_Data extract:_
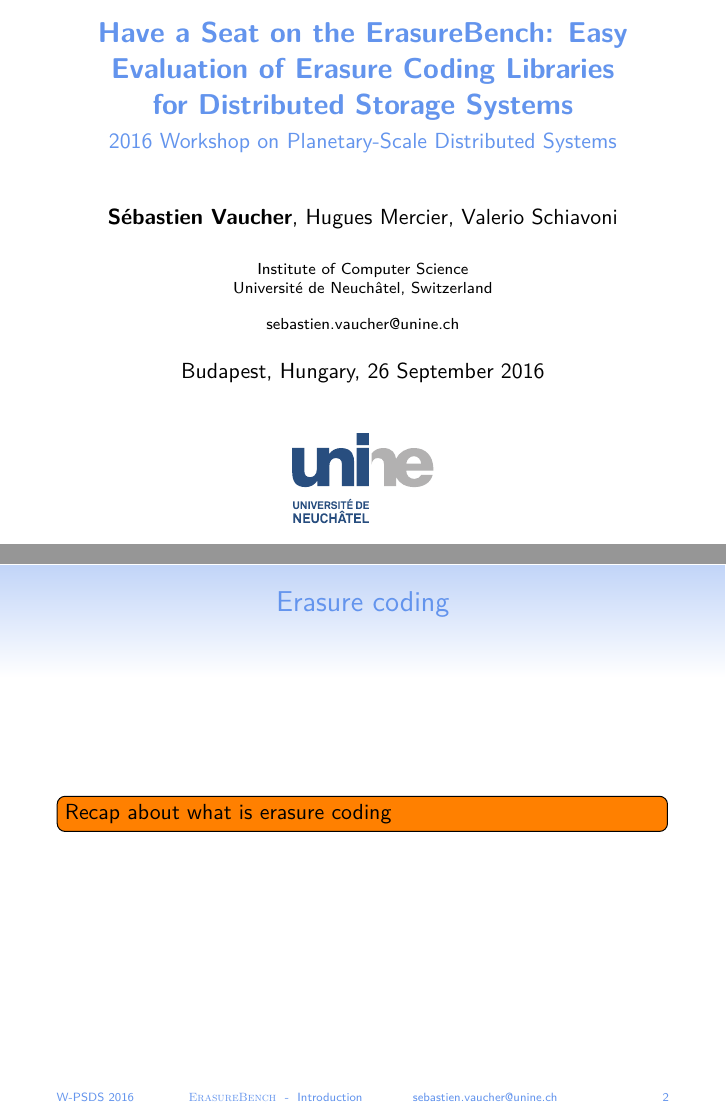
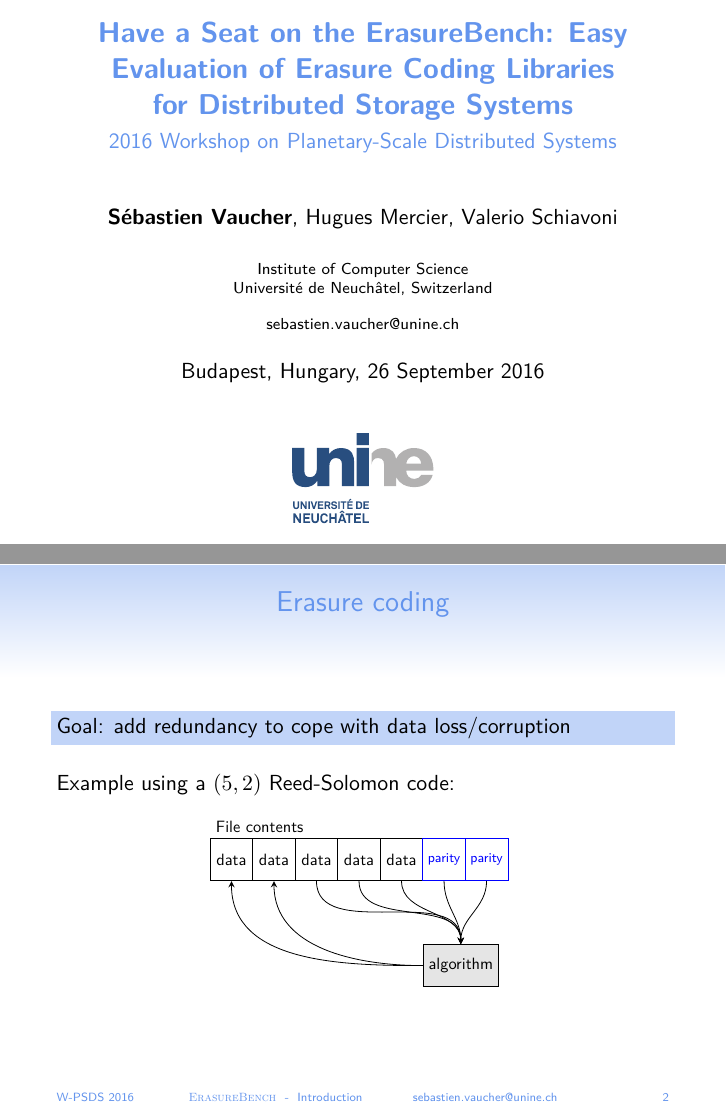
Before and after one commit to sebva/ErasureBench, LaTeX slides (presentation/canvas.tex, which reads presentation/erasure-coding-figure.tex, presentation/slides.tex): pages 1 and 2 of 7 before the commit and pages 1 and 8 of 13 after it, joined at a grey line. Compiled offline with XeLaTeX.

Commit message:
Erasure coding explanation figure

```diff
--- /dev/null
+++ b/presentation/erasure-coding-figure.tex
@@ -0,0 +1,41 @@
+\begin{tikzpicture}[transform shape,scale=0.75]
+    \draw (1.5,0.5) node[above right] {File contents};
+\only<-4,7>{
+    \node (d1) at (2,0) [draw,minimum width=1cm,minimum height=1cm] {data};
+    \node (d2) at (3,0) [draw,minimum width=1cm,minimum height=1cm] {data};
+}
+    \node (d3) at (4,0) [draw,minimum width=1cm,minimum height=1cm] {data};
+    \node (d4) at (5,0) [draw,minimum width=1cm,minimum height=1cm] {data};
+    \node (d5) at (6,0) [draw,minimum width=1cm,minimum height=1cm] {data};
+
+\only<3->{
+    \node (p1) at (7,0) [blue,draw,minimum width=1cm,minimum height=1cm] {\footnotesize parity};
+    \node (p2) at (8,0) [blue,draw,minimum width=1cm,minimum height=1cm] {\footnotesize  parity};
+}
+
+    \node (algo) at (6.5,-3) [above right,minimum width=1cm,minimum height=1cm,draw,fill=black!10,node contents={algorithm}] {};
+
+\only<2-3>{
+    \draw[->,>=stealth,out=270,in=180] (d1.south) to (algo.west);
+    \draw[->,>=stealth,out=270,in=180] (d2.south) to (algo.west);
+    \draw[->,>=stealth,out=270,in=180] (d3.south) to (algo.west);
+    \draw[->,>=stealth,out=270,in=180] (d4.south) to (algo.west);
+    \draw[->,>=stealth,out=270,in=180] (d5.south) to (algo.west);
+}
+\only<3>{
+    \draw[->,>=stealth,out=90,in=270] (algo.north) to (p1.south);
+    \draw[->,>=stealth,out=90,in=270] (algo.north) to (p2.south);
+}
+
+\only<6-7>{
+    \draw[->,>=stealth,out=270,in=90] (d3.south) to (algo.north);
+    \draw[->,>=stealth,out=270,in=90] (d4.south) to (algo.north);
+    \draw[->,>=stealth,out=270,in=90] (d5.south) to (algo.north);
+    \draw[->,>=stealth,out=270,in=90] (p1.south) to (algo.north);
+    \draw[->,>=stealth,out=270,in=90] (p2.south) to (algo.north);
+}
+\only<7>{
+    \draw[->,>=stealth,out=180,in=270] (algo.west) to (d1.south);
+    \draw[->,>=stealth,out=180,in=270] (algo.west) to (d2.south);
+}
+\end{tikzpicture}
--- a/presentation/slides.tex
+++ b/presentation/slides.tex
@@ -21,7 +21,14 @@
 \subtitle[Introduction]{Introduction}
 
 \begin{frame}{Erasure coding}
-    \todo[inline]{Recap about what is erasure coding}
+    \begin{snugshade}
+        Goal: add redundancy to cope with data loss/corruption
+    \end{snugshade}
+
+    Example using a $\left(5,2\right)$ Reed-Solomon code:
+    \begin{figure}
+    \input{erasure-coding-figure.tex}
+    \end{figure}
 \end{frame}
 
 \begin{frame}{Motivation}
```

_Exercise details:_ Filter the material for the word "above" and copy each matching line.

_Result of the exercise:_
+    \draw (1.5,0.5) node[above right] {File contents};
+    \node (algo) at (6.5,-3) [above right,minimum width=1cm,minimum height=1cm,draw,fill=black!10,node contents={algorithm}] {};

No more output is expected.